Here is one of the conclusions

“Furthermore, baseball is a game that operates on increasingly thin margins as teams continue to apply a more empirical, Sabermetric approach to roster-construction — the effect that one missed call may have on a player’s career can be substantial.“

Feel free to read the rest but that seems quite hyperbolic

I’m not good at all the metrics presented but it would be great if someone could break this down into a metric that would be understood by the masses. Like “an average black batter will have 5 more strikes called against him than a white player over the course of the season”. Maybe it’s there but I couldn’t decipher it. If that number is 5, then ho-hum. If it’s 50 or 500, that’s interesting.

Finally, it doesn’t seem to account for the race of the catcher which one would think would be a huge variable. There are white, black and Hispanic catchers. It seems odd that a white ump would discriminate against a black pitcher/batter without regard to the race of the catcher. That’s a strange form of discrimination anyhow. You could even extend this to the manager as well.

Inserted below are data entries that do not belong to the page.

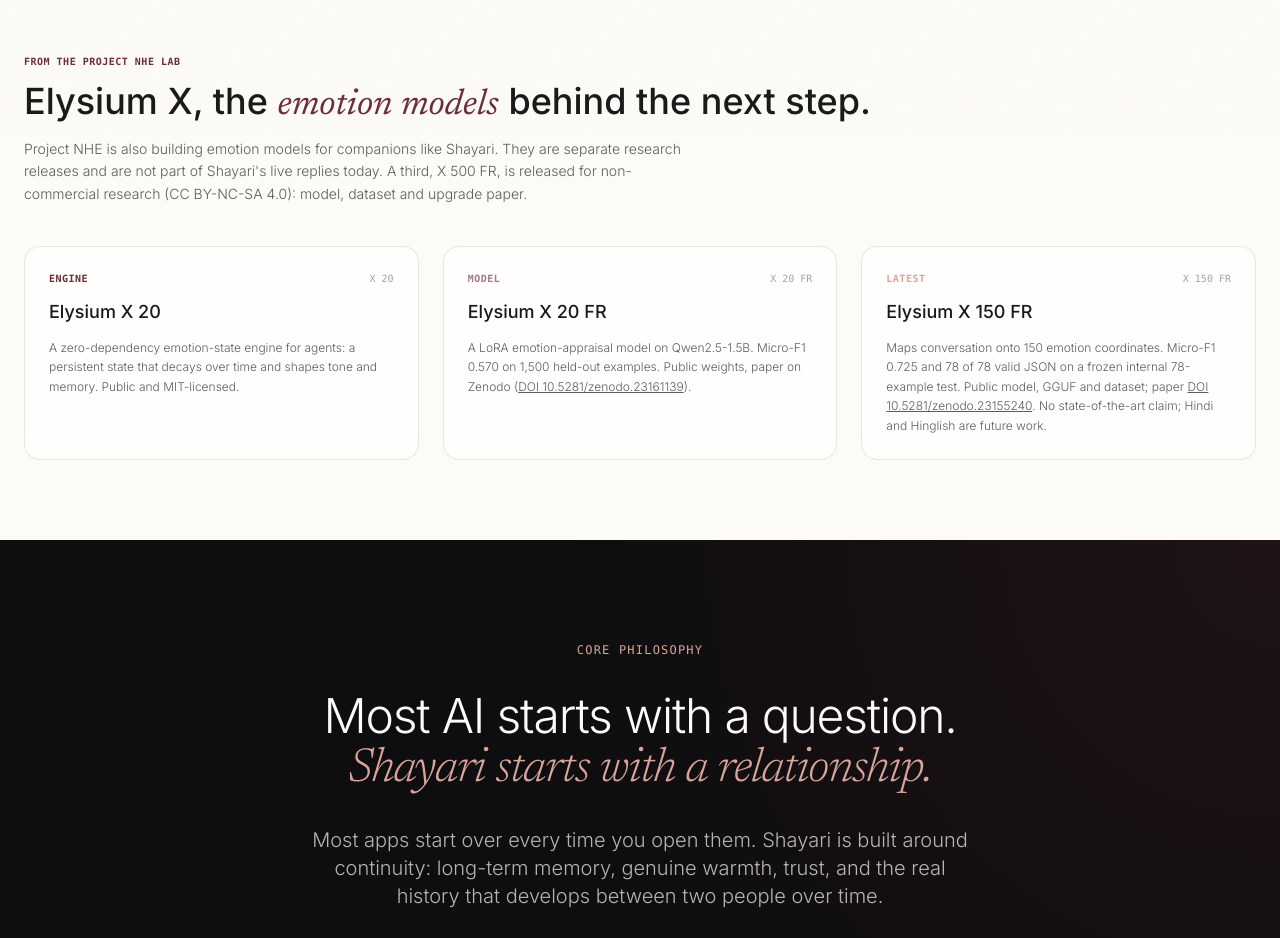
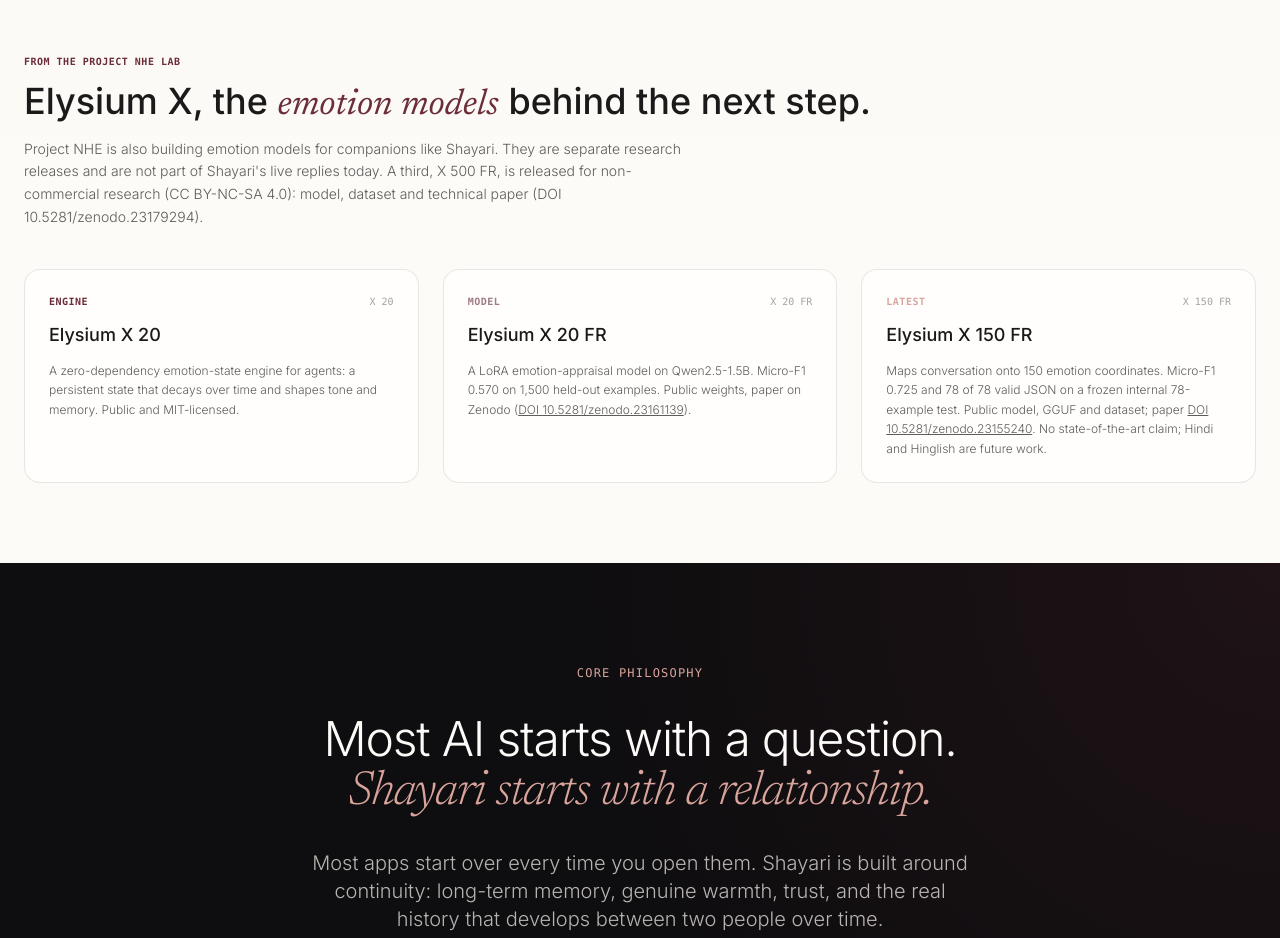
Before and after one commit to itsppm76/shayari-web, a plain HTML site: page index.html in a window 1280 px wide. Shown: the part 1800-2738 px from the top of the page. Drawn offline with nearby package versions, Linux system fonts and the light colour scheme.

Commit message:
Elysium X 500 FR: link technical paper and DOI 10.5281/zenodo.23179294

```diff
--- a/index.html
+++ b/index.html
@@ -670,7 +670,7 @@
             <div class="space-y-3 reveal">
                 <div class="text-[10px] font-mono text-burgundy uppercase tracking-wider font-bold">From the Project NHE lab</div>
                 <h2 class="text-3xl md:text-4xl font-medium text-charcoal">Elysium X, the <span class="font-serif-italic text-burgundy">emotion models</span> behind the next step.</h2>
-                <p class="text-sm text-charcoal/70 leading-relaxed font-light max-w-2xl">Project NHE is also building emotion models for companions like Shayari. They are separate research releases and are not part of Shayari's live replies today. A third, X 500 FR, is released for non-commercial research (CC BY-NC-SA 4.0): <a href="https://huggingface.co/open-nhe/Elysium-X-500-FR" target="_blank" rel="noopener">model</a>, <a href="https://huggingface.co/datasets/open-nhe/elysium-x-500-fr-dataset" target="_blank" rel="noopener">dataset</a> and <a href="https://huggingface.co/spaces/open-nhe/Elysium-X-500-FR-Paper/resolve/main/Elysium_X_500_FR_public_data_upgrade.pdf" target="_blank" rel="noopener">upgrade paper</a>.</p>
+                <p class="text-sm text-charcoal/70 leading-relaxed font-light max-w-2xl">Project NHE is also building emotion models for companions like Shayari. They are separate research releases and are not part of Shayari's live replies today. A third, X 500 FR, is released for non-commercial research (CC BY-NC-SA 4.0): <a href="https://huggingface.co/open-nhe/Elysium-X-500-FR" target="_blank" rel="noopener">model</a>, <a href="https://huggingface.co/datasets/open-nhe/elysium-x-500-fr-dataset" target="_blank" rel="noopener">dataset</a> and <a href="https://huggingface.co/spaces/open-nhe/Elysium-X-500-FR-Paper/resolve/main/Elysium_X_500_FR_continued_training.pdf" target="_blank" rel="noopener">technical paper</a> (<a href="https://doi.org/10.5281/zenodo.23179294" target="_blank" rel="noopener">DOI 10.5281/zenodo.23179294</a>).</p>
             </div>
             <div class="grid grid-cols-1 md:grid-cols-3 gap-6">
                 <div class="tilt-card glass-card-light p-6 rounded-2xl border border-charcoal/10 space-y-3 relative overflow-hidden group hover:border-burgundy/30 reveal reveal-delay-0">
```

   2. JJ1986 Posted: August 13, 2021 at 02:52 PM (#6034275)
There are white, black and Hispanic catchers.
Not for awhile.
   3. we all water; we all 57i66135 Posted: August 13, 2021 at 04:24 PM (#6034289)
Not for awhile.
whither charles johnson.
   4. winnipegwhip Posted: August 13, 2021 at 04:46 PM (#6034295)
Which way were the Derek Jeter at-bats measured?
   5. Bhaakon Posted: August 13, 2021 at 05:48 PM (#6034303)
The conclusions are pretty hyperbolic, because that's how scholars are often trained to write. You don't get grants for hedging. The actual effects appear real but minuscule and complicated in unexpected ways.
   6. gef the talking mongoose, peppery hostile Posted: August 13, 2021 at 06:47 PM (#6034309)
whither charles johnson.

Initially read that as "whiter Charles Johnson" ...
   7. kcgard2 Posted: August 13, 2021 at 06:48 PM (#6034310)
If that number is 5, then ho-hum. If it’s 50 or 500, that’s interesting.

Looking at balls that should have been strikes: 224K such pitches were thrown over 13 seasons when the umpire race matches batter race but not pitcher race (i.e., the times when the ump was "racially supporting a batter unfairly").
224K out of 3.4M pitches total means 6.6% of eligible pitches.
3.4M pitches in 12.5 seasons is 272K pitches per season.
Of which a single batter who gets 650 PAs in a season will see approximately 0.35%.
0.35% of 272K is 950 pitches.
6.6% of 910 is 63 pitches.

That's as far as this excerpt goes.